Guidance for how best to plan to take advantage of Code Section 263A in the future can be found by reference to Code Section 1033, which similarly offers a benefit where property is lost to various casualties or condemnation. Code Section 1033 provides that no gain is recognized where property is involuntarily converted “into property similar or related in service or use” to the converted property. This benefit, however, is limited to the taxpayer who owned the property at the time of the conversion.
In the context of Code Section 1033, Estate of Jayne, 61 T.C. 744, 750 (1974), is often cited for the proposition that an executor may “act in a representative capacity” and “stands in the shoes” of the decedent. In order for an executor to act in the stead of a decedent, however, the executor must be carrying forward the expressed wishes of a deceased taxpayer rather than acting on his or her own behalf. This rationale would likely apply equally to the advantages of Code Section 263A. Accordingly, we recommend that growers who have suffered such losses begin to develop a plan of replanting now to document their intent to replant and take advantage of the ability to expense the costs of replanting.

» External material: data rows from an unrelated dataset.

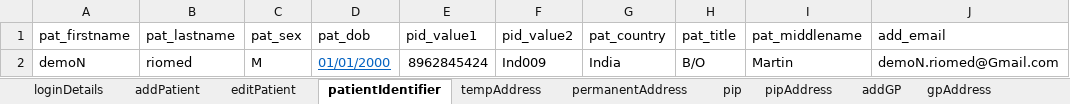
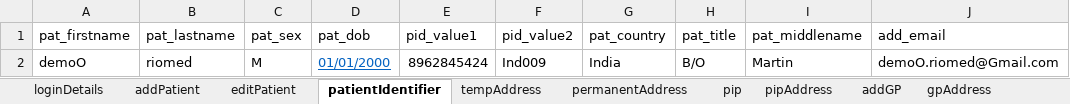
Before and after one commit to manojvyavahare27/DemoServerCellma4ClinicalAuto-, an Excel workbook: ExcelFiles/PatientDomain.xlsx, sheet patientIdentifier, drawn as a sheet; values as stored, in another font and other column widths than the file's, no borders; the diff names each change by its address in the sheet, - before the commit and + after, or states it on an @@ line.

```diff
--- a/ExcelFiles/PatientDomain.xlsx (sheet patientIdentifier)
+++ b/ExcelFiles/PatientDomain.xlsx (sheet patientIdentifier)
-A2 (pat_firstname): demoN
+A2 (pat_firstname): demoO
-J2 (add_email): demoN.riomed@Gmail.com
+J2 (add_email): demoO.riomed@Gmail.com
```
Also changed, not shown: sheet addPatient, sheet patDetails, sheet editPatient, ExcelFiles/AppointmentDomain.xlsx, ExcelFiles/PharmacyDomain.xlsx, 2 other files.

A plan of replanting should be documented and include background information, as well as the taxpayer’s goals for the replanting and a direction to the taxpayer’s executor to continue to pursue the plan in the event the taxpayer passes away prior to its completion. In addition, although the new trees are not available at this time, a taxpayer might consider beginning to take affirmative steps towards replanting such as setting aside separate funds to finance the replanting or preparing the land for new trees.
About the Author:
Dana M. Apfelbaum practices in the areas of federal income, estate, and gift tax law and family business succession planning. She counsels individuals in estate planning, with an emphasis on implementing the client’s objectives, asset protection and minimizing wealth transfer taxes. Ms. Apfelbaum also represents fiduciaries through all stages of probate, estate and trust administration. In addition, she represents businesses and business owners in all types of business and tax matters, including choice of entity, mergers and acquisitions, reorganizations, other general business matters, and succession planning. She may be reached at firstname.lastname@example.org.